_What is expected_
Copy out every line from the records that includes "total".

_Listed entries_
=== Section Start ===
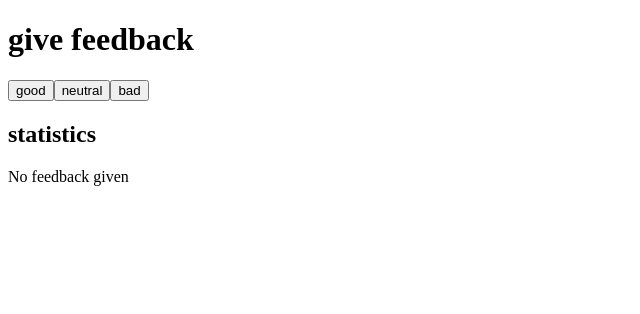
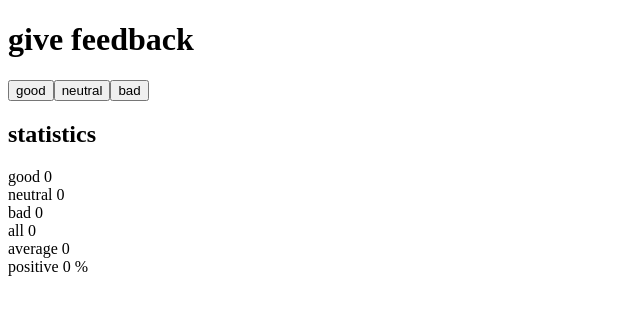
Before and after one commit to narcuri75/fullstackopen, a React (Vite) app in the folder Part1/unicafe/: page / in a window 1280 px wide. Shown: the top 314 px of the page, without its empty margins (0-640 px from the left). Built offline with nearby package versions, Linux system fonts and the light colour scheme.

Commit message:
part1: unicafe 1.8 complete (correction)
removed 1.9 changes (if (total === 0) return <p>No feedback given</p>) that comes next.

```diff
--- a/Part1/unicafe/src/App.jsx
+++ b/Part1/unicafe/src/App.jsx
@@ -4,8 +4,6 @@ const Statistics = ({ good, neutral, bad}) => {
   const total = good + neutral + bad
   const average = total === 0 ? 0 : (good - bad) / total
   const positive = total === 0 ? 0 : (good / total) * 100
-
-  if (total === 0) return <p>No feedback given</p>
 
   return (
     <div>
```
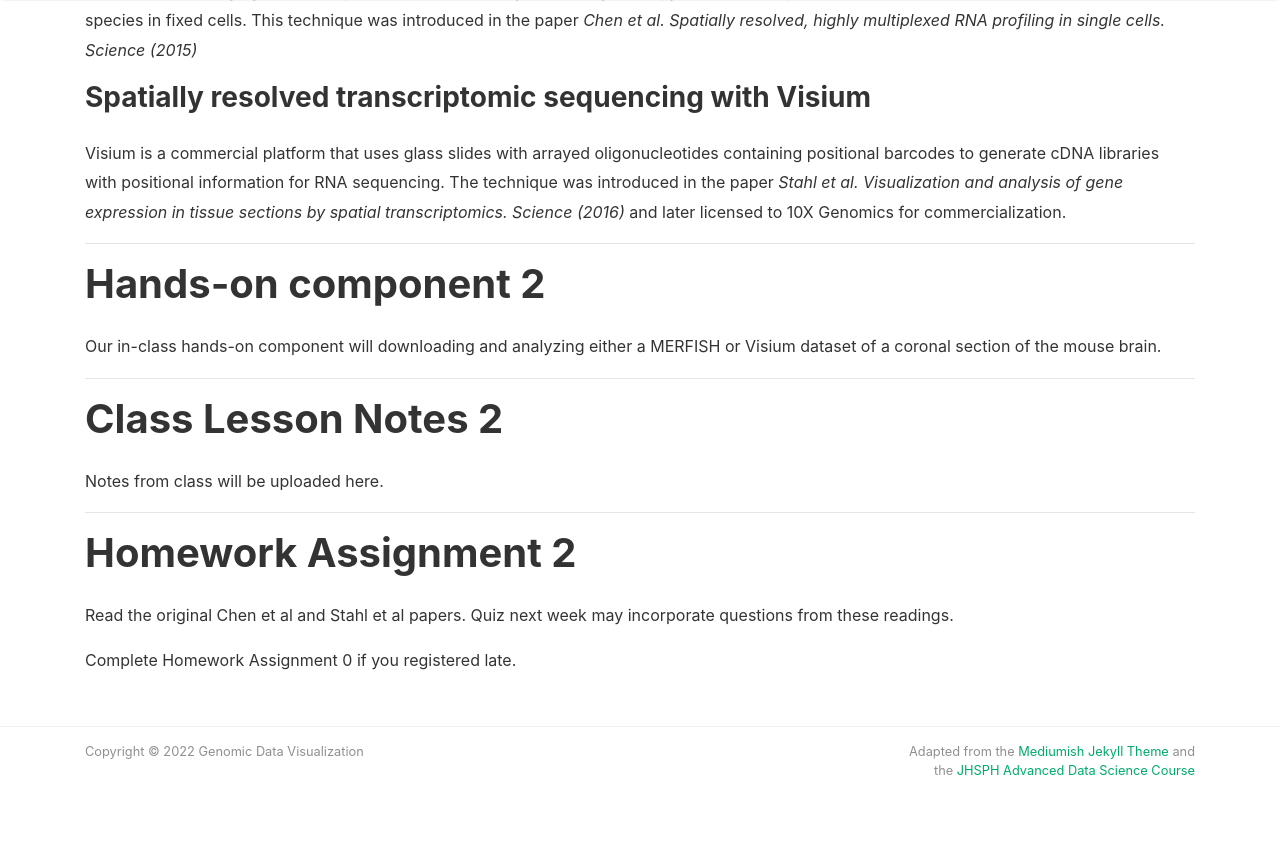
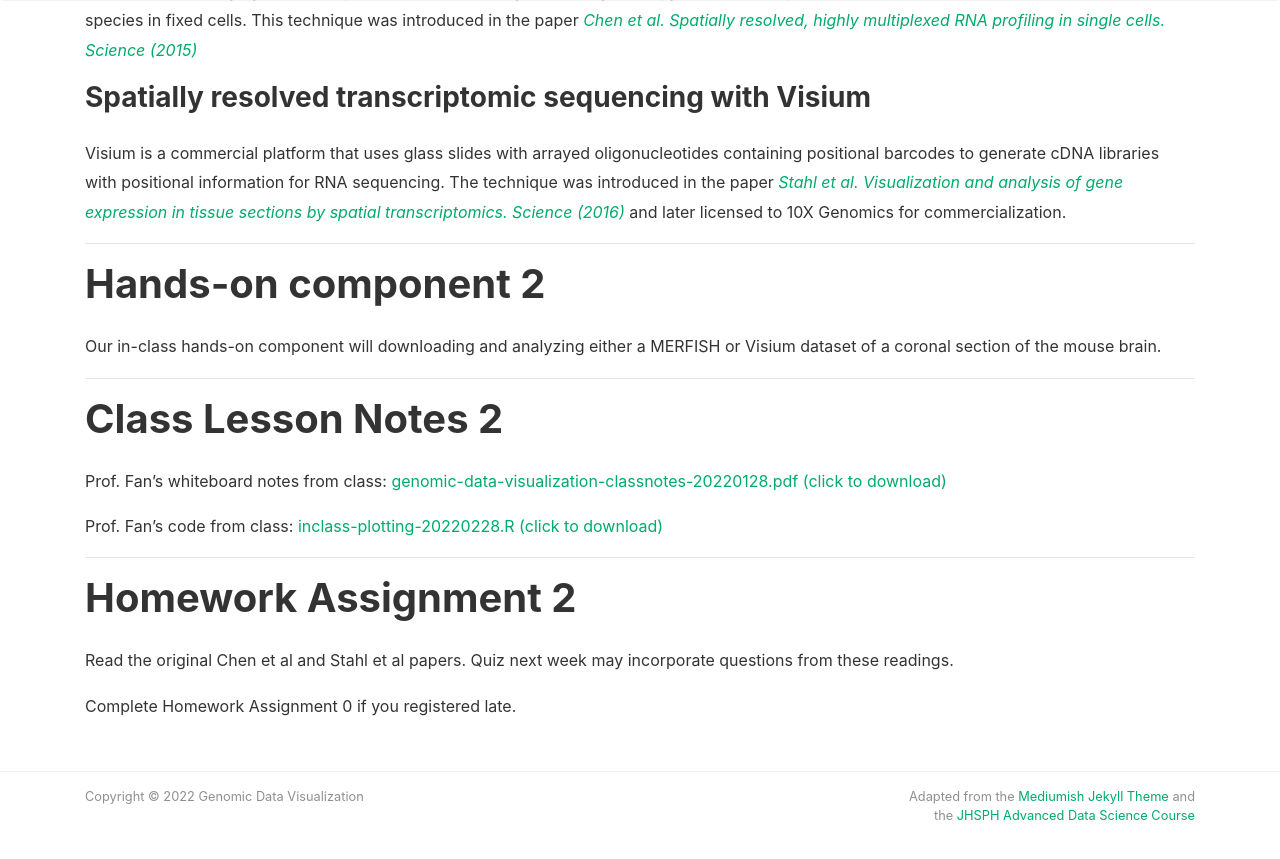
Before and after one commit to JEFworks-Lab/genomic-data-visualization-2022, a Jekyll site: the page built from _course/2-spatial-transcriptomics-data.md, in a window 1280 px wide and 900 px high, scrolled down 1170 px. Shown: the top 859 px of the window. Built offline with Jekyll 4.4.1, drawn with Linux system fonts in a browser that asks for light colours; nearby versions of some CDN libraries.

Commit message:
add class notes

```diff
--- a/_course/2-spatial-transcriptomics-data.md
+++ b/_course/2-spatial-transcriptomics-data.md
@@ -22,11 +22,11 @@ By the end of this lesson, we should understand what is spatially resolved trans
 
 ### Spatially resolved highly multiplxed transcriptomic imaging with MERFISH
 
-MERFISH is an imaging method capable of simultaneously measuring the copy number and spatial distribution of hundreds to thousands of RNA species in fixed cells. This technique was introduced in the paper *Chen et al. Spatially resolved, highly multiplexed RNA profiling in single cells. Science (2015)*
+MERFISH is an imaging method capable of simultaneously measuring the copy number and spatial distribution of hundreds to thousands of RNA species in fixed cells. This technique was introduced in the paper [*Chen et al. Spatially resolved, highly multiplexed RNA profiling in single cells. Science (2015)*]({{ site.baseurl }}/resources/readings/chen-et-al_science-aaa6090.pdf)
 
 ### Spatially resolved transcriptomic sequencing with Visium
 
-Visium is a commercial platform that uses glass slides with arrayed oligonucleotides containing positional barcodes to generate cDNA libraries with positional information for RNA sequencing. The technique was introduced in the paper *Stahl et al. Visualization and analysis of gene expression in tissue sections by spatial transcriptomics. Science (2016)* and later licensed to 10X Genomics for commercialization.
+Visium is a commercial platform that uses glass slides with arrayed oligonucleotides containing positional barcodes to generate cDNA libraries with positional information for RNA sequencing. The technique was introduced in the paper [*Stahl et al. Visualization and analysis of gene expression in tissue sections by spatial transcriptomics. Science (2016)*]({{ site.baseurl }}/resources/readings/stahl-et-al_science-aaf2403.pdf) and later licensed to 10X Genomics for commercialization.
 
 ---
 
@@ -38,7 +38,9 @@ Our in-class hands-on component will downloading and analyzing either a MERFISH
 
 # Class Lesson Notes 2
 
-Notes from class will be uploaded here.
+Prof. Fan’s whiteboard notes from class: [genomic-data-visualization-classnotes-20220128.pdf (click to download)]({{ site.baseurl }}/resources/notes/genomic-data-visualization-classnotes-20220128.pdf)
+
+Prof. Fan’s code from class: [inclass-plotting-20220228.R (click to download)]({{ site.baseurl }}/resources/code/inclass-plotting-20220228.R)
 
 ---
 
```
Also changed, not shown: 2 other files.
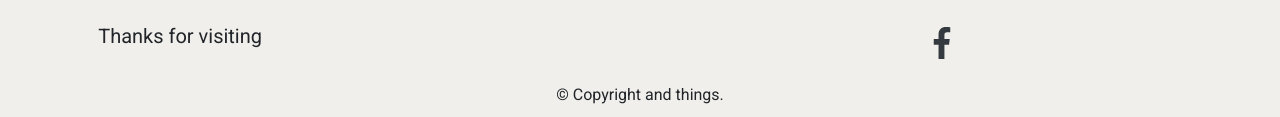
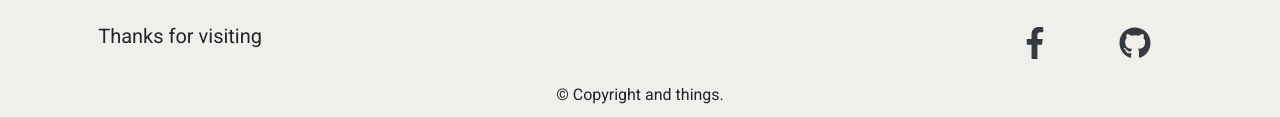
Before and after one commit to Cliler/Terry-tribute, a plain HTML site: page index.html in a window 1280 px wide. Shown: the part 1652-1769 px from the top of the page. Drawn offline with nearby package versions, Linux system fonts and the light colour scheme.

Commit message:
Added github icon

```diff
--- a/index.html
+++ b/index.html
@@ -333,11 +333,14 @@
         <div class="py-3">
             <div class="container">
                 <div class="row">
-                    <div class="col-md-9">
+                    <div class=" col-8 col-md-10">
                         <p class="lead">Thanks for visiting</p>
                     </div>
-                    <div class="col-3 col-md-1 align-self-center">
+                    <div class="col-1 col-md-1 align-self-center">
                         <a href="https://www.facebook.com" target="_blank"><i class=" fab fa-facebook-f fa-2x text-dark"></i></a>
+                    </div>
+                    <div class="col-2 col-md-1 align-self-center"><a href="https://github.com/Cliler/Terry-tribute"><i class="fab fa-github fa-2x text-dark"></i></a>
+
                     </div>
                 </div>
                 <div class="row">
```
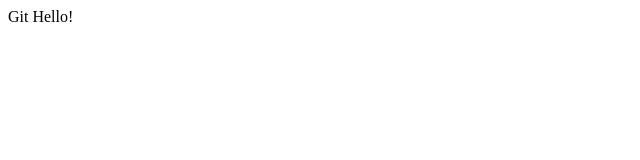
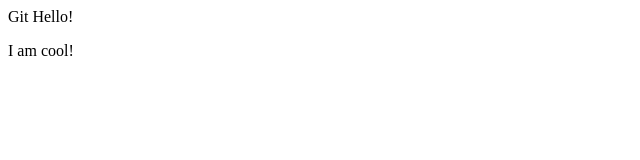
Before and after one commit to timofeikubyshin/site, a plain HTML site: page index.html in a window 1280 px wide. Shown: the full height of the page, 0-640 px from the left. Drawn offline with Linux system fonts and the light colour scheme.

Commit message:
Secound Commit

```diff
--- a/index.html
+++ b/index.html
@@ -1 +1,2 @@
 <h>Git Hello!</h>
+<p>I am cool!</p>
```
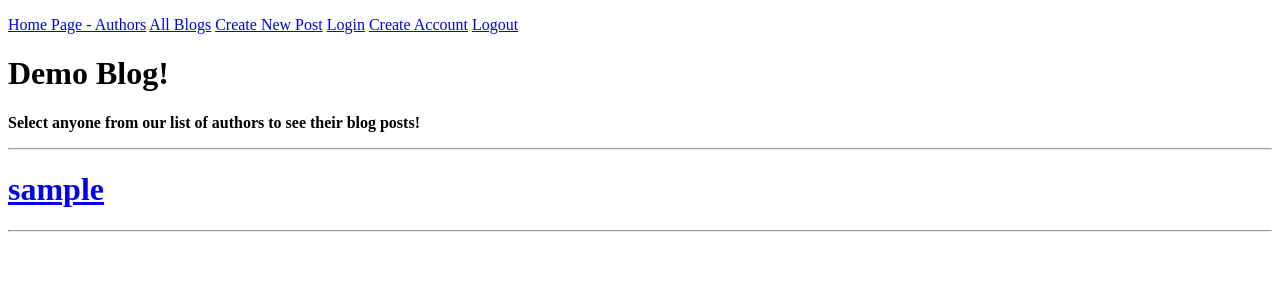
After one commit to zstephenj/blogz, a Flask app: page / in a window 1280 px wide. The commit adds this page. Shown: the top 300 px of the page. Run offline with Flask 2, Linux system fonts and the light colour scheme; the visitor is signed in with stand-in values (Sample User, id 1); data comes from the database, SQL or seed files in the repository.

Commit message:
Added index html and logout route handlers, blog also accepts user query, link to author page

```diff
--- a/main.py
+++ b/main.py
@@ -13,10 +13,10 @@ class Bpost(db.Model):
     blog_content = db.Column(db.Text)
     author_id = db.Column(db.Integer, db.ForeignKey('user.id'))
 
-    def __init__(self, blog_title, blog_content, author):
+    def __init__(self, blog_title, blog_content, author_id):
         self.blog_title = blog_title
         self.blog_content = blog_content
-        self.author = author
+        self.author_id = author_id
 
 class User(db.Model):
     id = db.Column(db.Integer, primary_key = True)
@@ -30,14 +30,14 @@ class User(db.Model):
 
 @app.before_request
 def require_login():
-    allowed_routes = ['login', 'signup']
+    allowed_routes = ['login', 'signup','blog','index']
     if request.endpoint not in allowed_routes and 'username' not in session:
         return redirect('/login')
 
 @app.route('/logout')
 def logout():
     del session['username']
-    return redirect('/')
+    return redirect('/blog')
 
 @app.route('/login', methods=['POST', 'GET'])
 def login():
@@ -109,7 +109,8 @@ def new_post():
         if not blog_body:
             body_error = 'Post body cannot be empty.'
         if not title_error and not body_error:
-            new_post = Bpost(blog_title, blog_body)
+            author_user = User.query.filter_by(username=session['username']).first()
+            new_post = Bpost(blog_title, blog_body, author_user.id)
             db.session.add(new_post)
             db.session.commit()
             blog_id = new_post.id
@@ -122,12 +123,22 @@ def new_post():
 @app.route("/blog")
 def blog():
     id = request.args.get('id')
+    author_id = request.args.get('user')
     if not id == None:
         content = Bpost.query.filter_by(id=id).all()
+        return render_template("blog.html", title="Demo Blog", content=content)
+    if not author_id == None:
+        content = Bpost.query.filter_by(author_id=author_id).all()
         return render_template("blog.html", title="Demo Blog", content=content)
     else:
         content = Bpost.query.all()
         return render_template("blog.html", title="Demo Blog", content=content)
 
+@app.route('/')
+def index():
+    authors = User.query.all()
+    return render_template('index.html', title='Blog Home', authors=authors)
+
+
 if __name__ == '__main__':
     app.run ()
--- a/templates/base.html
+++ b/templates/base.html
@@ -1,26 +1,35 @@
 <!DOCTYPE html>
+
 <head>
     <style>
     .error {color:red};
     .success {color: green};
     </style>
+
 <title>{{title}}</title>
+
 <p>
-    <a href="blog">Main Blog </a>
+    <a href="/">Home Page - Authors</a>
+    <a href="blog">All Blogs</a>
     <a href="newpost">Create New Post</a>
     <a href="login">Login</a>
     <a href="signup">Create Account</a>
     <a href="logout">Logout</a>
 </p>
+
 </head>
+
 <body>
     {% with messages = get_flashed_messages(with_categories=True) %}
+
         <ul>
         {% for category, message in messages %}
             <li class={{category}}> {{message}} </li>
         {% endfor %}
         </ul>
+
     {% endwith %}
+
     {% block content %}
     {% endblock %}
 
--- /dev/null
+++ b/templates/index.html
@@ -0,0 +1,14 @@
+{% extends "base.html" %}
+
+{% block content  %}
+    <h1>Demo Blog!</h1>
+    <p><strong>Select anyone from our list of authors to see their blog posts!</strong></p>
+    <hr>
+    {% for author in authors %}
+        <a href='./blog?user={{author.id}}'><h1>{{author.username}}</h1></a>
+        <hr>
+    {% endfor %}
+
+
+
+{% endblock  %}
```
Also changed, not shown: templates/blog.html (+15 -7 lines), templates/login.html (+10 -4 lines), templates/newpost.html (+10 -5 lines), templates/signup.html (+12 -4 lines).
=== Section End ===
_Reply_
removed 1.9 changes (if (total === 0) return <p>No feedback given</p>) that comes next.
   const total = good + neutral + bad
   const average = total === 0 ? 0 : (good - bad) / total
   const positive = total === 0 ? 0 : (good / total) * 100
-  if (total === 0) return <p>No feedback given</p>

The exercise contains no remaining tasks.